▶ **Work request**: A complete response lists each line of the data below that includes the word "content".

*** Data provided ***

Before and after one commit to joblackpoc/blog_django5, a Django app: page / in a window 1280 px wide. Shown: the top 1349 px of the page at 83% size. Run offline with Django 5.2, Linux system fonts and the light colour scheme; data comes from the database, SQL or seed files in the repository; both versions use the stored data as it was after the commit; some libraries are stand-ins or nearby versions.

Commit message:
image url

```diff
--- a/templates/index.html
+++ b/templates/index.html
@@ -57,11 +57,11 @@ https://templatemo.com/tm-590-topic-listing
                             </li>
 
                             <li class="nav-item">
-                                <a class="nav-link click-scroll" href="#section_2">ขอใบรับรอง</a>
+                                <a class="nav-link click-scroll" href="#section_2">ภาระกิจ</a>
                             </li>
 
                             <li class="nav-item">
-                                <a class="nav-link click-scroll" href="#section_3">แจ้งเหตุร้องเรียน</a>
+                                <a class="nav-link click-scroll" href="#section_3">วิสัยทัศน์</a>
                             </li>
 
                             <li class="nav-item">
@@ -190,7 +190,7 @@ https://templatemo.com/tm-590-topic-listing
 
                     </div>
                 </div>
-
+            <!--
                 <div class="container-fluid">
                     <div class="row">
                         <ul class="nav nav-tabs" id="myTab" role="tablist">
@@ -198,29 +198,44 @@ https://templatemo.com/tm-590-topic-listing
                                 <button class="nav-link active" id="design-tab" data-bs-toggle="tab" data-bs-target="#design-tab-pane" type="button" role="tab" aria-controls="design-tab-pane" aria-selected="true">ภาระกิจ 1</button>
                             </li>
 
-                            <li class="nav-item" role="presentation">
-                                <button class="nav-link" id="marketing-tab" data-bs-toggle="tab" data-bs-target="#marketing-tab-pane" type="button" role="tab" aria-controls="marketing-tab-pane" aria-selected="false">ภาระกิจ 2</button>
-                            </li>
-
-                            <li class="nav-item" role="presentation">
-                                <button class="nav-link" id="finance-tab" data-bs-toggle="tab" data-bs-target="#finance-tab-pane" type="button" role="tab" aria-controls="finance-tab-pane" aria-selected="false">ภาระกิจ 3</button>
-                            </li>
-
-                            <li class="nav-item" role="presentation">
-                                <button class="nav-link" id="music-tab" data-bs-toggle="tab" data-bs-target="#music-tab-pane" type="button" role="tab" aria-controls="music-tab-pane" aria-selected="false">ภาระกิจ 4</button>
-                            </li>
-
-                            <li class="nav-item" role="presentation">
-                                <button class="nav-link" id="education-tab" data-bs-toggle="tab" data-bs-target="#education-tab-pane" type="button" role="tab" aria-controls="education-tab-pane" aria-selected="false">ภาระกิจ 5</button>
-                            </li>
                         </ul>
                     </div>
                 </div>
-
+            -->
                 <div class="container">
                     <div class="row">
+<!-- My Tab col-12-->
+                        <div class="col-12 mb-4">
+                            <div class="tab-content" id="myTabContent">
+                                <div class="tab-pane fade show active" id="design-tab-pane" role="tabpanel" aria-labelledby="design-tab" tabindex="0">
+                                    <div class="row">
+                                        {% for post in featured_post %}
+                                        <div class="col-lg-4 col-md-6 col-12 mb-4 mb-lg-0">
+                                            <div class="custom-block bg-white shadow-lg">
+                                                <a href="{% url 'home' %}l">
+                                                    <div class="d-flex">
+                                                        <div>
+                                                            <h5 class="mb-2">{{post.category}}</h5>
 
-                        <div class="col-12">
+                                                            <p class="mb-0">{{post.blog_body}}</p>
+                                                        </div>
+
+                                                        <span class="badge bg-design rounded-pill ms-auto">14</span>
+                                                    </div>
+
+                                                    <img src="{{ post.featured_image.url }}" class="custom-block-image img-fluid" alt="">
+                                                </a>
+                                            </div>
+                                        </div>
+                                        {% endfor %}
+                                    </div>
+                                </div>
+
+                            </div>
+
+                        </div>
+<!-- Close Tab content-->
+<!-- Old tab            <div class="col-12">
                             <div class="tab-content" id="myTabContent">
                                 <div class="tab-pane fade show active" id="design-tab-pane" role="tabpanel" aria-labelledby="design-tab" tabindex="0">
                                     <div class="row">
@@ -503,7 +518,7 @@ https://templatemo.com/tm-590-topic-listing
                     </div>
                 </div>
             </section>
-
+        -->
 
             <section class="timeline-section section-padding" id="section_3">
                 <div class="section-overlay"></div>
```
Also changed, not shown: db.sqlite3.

***

▶ **Answer area**:
+                            <div class="tab-content" id="myTabContent">
+<!-- Close Tab content-->
                             <div class="tab-content" id="myTabContent">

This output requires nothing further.